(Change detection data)
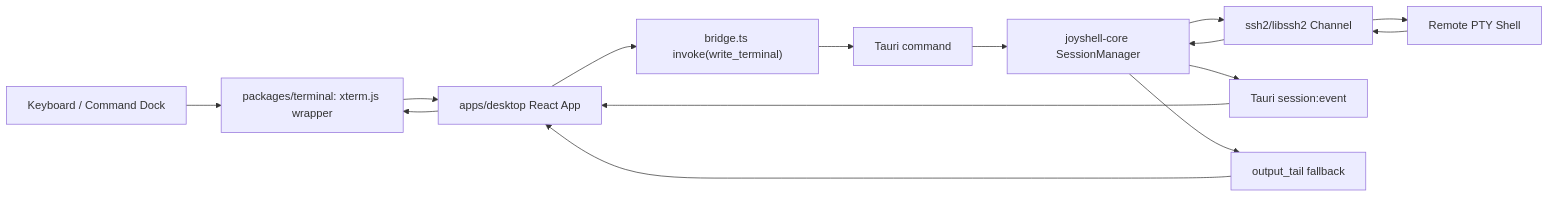
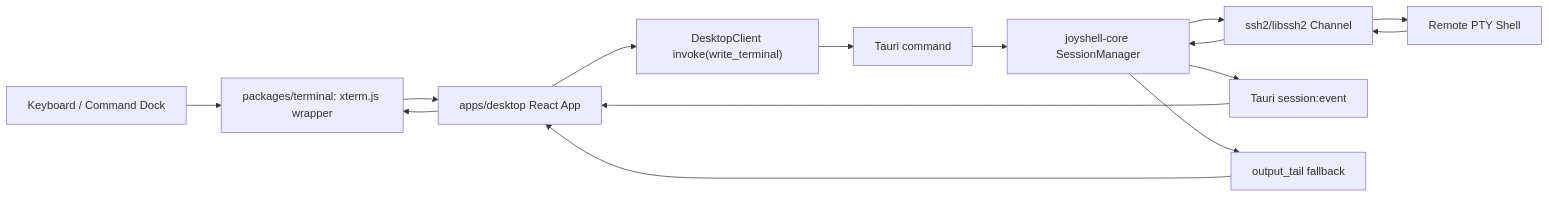
Before and after one commit to Aaaou/Joyshell: the diagram in doc/components/terminal-ssh-interaction.md, drawn with Mermaid. The commit also changed other lines of this file and 138 other files, not shown here.

````diff
--- a/doc/components/terminal-ssh-interaction.md
+++ b/doc/components/terminal-ssh-interaction.md
@@ -204,17 +200,17 @@
 ```mermaid
 flowchart LR
   User["Keyboard / Command Dock"] --> Xterm["packages/terminal: xterm.js wrapper"]
   Xterm --> App["apps/desktop React App"]
-  App --> Bridge["bridge.ts invoke(write_terminal)"]
+  App --> Bridge["DesktopClient invoke(write_terminal)"]
   Bridge --> Tauri["Tauri command"]
   Tauri --> Core["joyshell-core SessionManager"]
   Core --> SSH["ssh2/libssh2 Channel"]
   SSH --> Remote["Remote PTY Shell"]
   Remote --> SSH
   SSH --> Core
   Core --> Events["Tauri session:event"]
   Events --> App
   App --> Xterm
   Core --> Tail["output_tail fallback"]
   Tail --> App
 ```
````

The problem
Copy each of the entries above precisely, and drop whatever pictures they hold.

Answer for the task
Before and after one commit to Aaaou/Joyshell: the diagram in doc/components/terminal-ssh-interaction.md, drawn with Mermaid. The commit also changed other lines of this file and 138 other files, not shown here.

````diff
--- a/doc/components/terminal-ssh-interaction.md
+++ b/doc/components/terminal-ssh-interaction.md
@@ -204,17 +200,17 @@
 ```mermaid
 flowchart LR
   User["Keyboard / Command Dock"] --> Xterm["packages/terminal: xterm.js wrapper"]
   Xterm --> App["apps/desktop React App"]
-  App --> Bridge["bridge.ts invoke(write_terminal)"]
+  App --> Bridge["DesktopClient invoke(write_terminal)"]
   Bridge --> Tauri["Tauri command"]
   Tauri --> Core["joyshell-core SessionManager"]
   Core --> SSH["ssh2/libssh2 Channel"]
   SSH --> Remote["Remote PTY Shell"]
   Remote --> SSH
   SSH --> Core
   Core --> Events["Tauri session:event"]
   Events --> App
   App --> Xterm
   Core --> Tail["output_tail fallback"]
   Tail --> App
 ```
````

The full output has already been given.